The dialect, stories, clothing, songs, traditions, and culture that once spanned the South are now diminished to a few hundred people on the coast of Georgia. Their stories are presently hidden in plain sight on one of the most popular rides in the Happiest Place on Earth.
Disney needs to do a risk vs reward assessment. What do they stand to lose vs what they stand to gain?
Changing the theme of Splash Mountain would pacify calls for change and be a benign step to creating new entertainment opportunities. But at what cost? Should thet bury forever the folk heroes of the oral tradition of enslaved people? Disney has the resources, the audience, and the machinery in place to do something so much greater.
Disney should partner with The Wren’s Nest in Atlanta and The Uncle Remus Museum in Eatonton to make a film that celebrates these narratives. Show their audience who Br’er Rabbit is. Shift away from the live action portions of Song of the South that people find problematic. Focus on the characters who appear in the ride, the subjects who make up a fable tradition as rich as Aesop’s. Give film audiences and park visitors an experience with the wit and wisdom that these stories celebrate.
Provide a space outside the ride for authentic storytellers to share the narratives for park visitors. Present these stories for a mainstream audience in a way that educates and entertains. Use the queue line to expand on the stories. They could even tie in scheduled ring shouter performances or other appropriate cultural demonstrations in that space. The possibilities are endless. Make it culturally appropriate, make it historically accurate. Tell the story.
If racism and poor cultural representation are the stubborn stumps we can’t dislodge, Splash Mountain can be a stick of dynamite to loosen things up a bit.
Do the right thing, Disney. Do not bulldoze the Briar Patch. Elevate the king of that briar patch. Tell his story and those of his neighbors with the help of people who know them best. Don’t sweep him into obscurity. Tell an even bigger story, the right story, the real story.

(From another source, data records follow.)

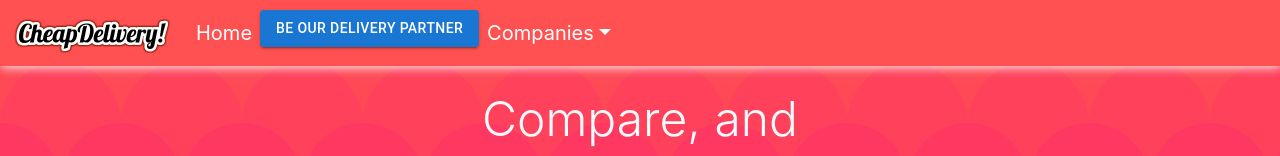
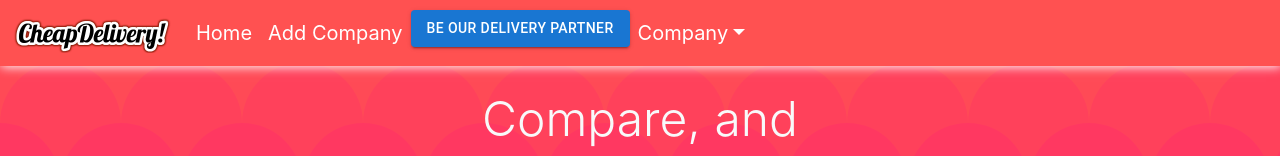
Before and after one commit to shivam-singh-au17/hackathon_App, a React (Create React App) app in the folder client/: page / in a window 1280 px wide. Shown: the top 156 px of the page. Built offline with nearby package versions, Linux system fonts and the light colour scheme; no server answers.

Commit message:
adding some file

```diff
--- a/client/src/components/Navbar/Navbar.jsx
+++ b/client/src/components/Navbar/Navbar.jsx
@@ -1,13 +1,9 @@
 import React from "react";
 import logo from "../Images/logo.png";
 import BasicPopover from "../Partner/Partner";
-import "./Navbar.css"
+import "./Navbar.css";
 
 const Navbar = () => {
-
-
-
-
   return (
     <div>
       <nav
@@ -37,9 +33,55 @@
                 </a>
               </li>
               <li className="nav-item">
+                <span
+                  type="button"
+                  data-bs-toggle="modal"
+                  data-bs-target="#exampleModal"
+                >
+                  <a className="nav-link active" aria-current="page" href="/">
+                    Add Company
+                  </a>
+                </span>
 
-                  <BasicPopover />
-
+                <div
+                  class="modal fade"
+                  id="exampleModal"
+                  tabindex="-1"
+                  aria-labelledby="exampleModalLabel"
+                  aria-hidden="true"
+                >
+                  <div class="modal-dialog">
+                    <div class="modal-content">
+                      <div class="modal-header">
+                        <h5 class="modal-title" id="exampleModalLabel">
+                          Modal title
+                        </h5>
+                        <button
+                          type="button"
+                          class="btn-close"
+                          data-bs-dismiss="modal"
+                          aria-label="Close"
+                        ></button>
+                      </div>
+                      <div class="modal-body">...</div>
+                      <div class="modal-footer">
+                        <button
+                          type="button"
+                          class="btn btn-secondary"
+                          data-bs-dismiss="modal"
+                        >
+                          Close
+                        </button>
+                        <button type="button" class="btn btn-primary">
+                          Save changes
+                        </button>
+                      </div>
+                    </div>
+                  </div>
+                </div>
+              </li>
+              <li className="nav-item">
+                <BasicPopover />
               </li>
               <li className="nav-item dropdown">
                 <a
@@ -50,7 +92,7 @@
                   data-bs-toggle="dropdown"
                   aria-expanded="false"
                 >
-                  Companies
+                  Company
                 </a>
                 <ul
                   className="dropdown-menu fs-5"
```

Historian, self-proclaimed gentleman, agrarian-at-heart, & curator extraordinaire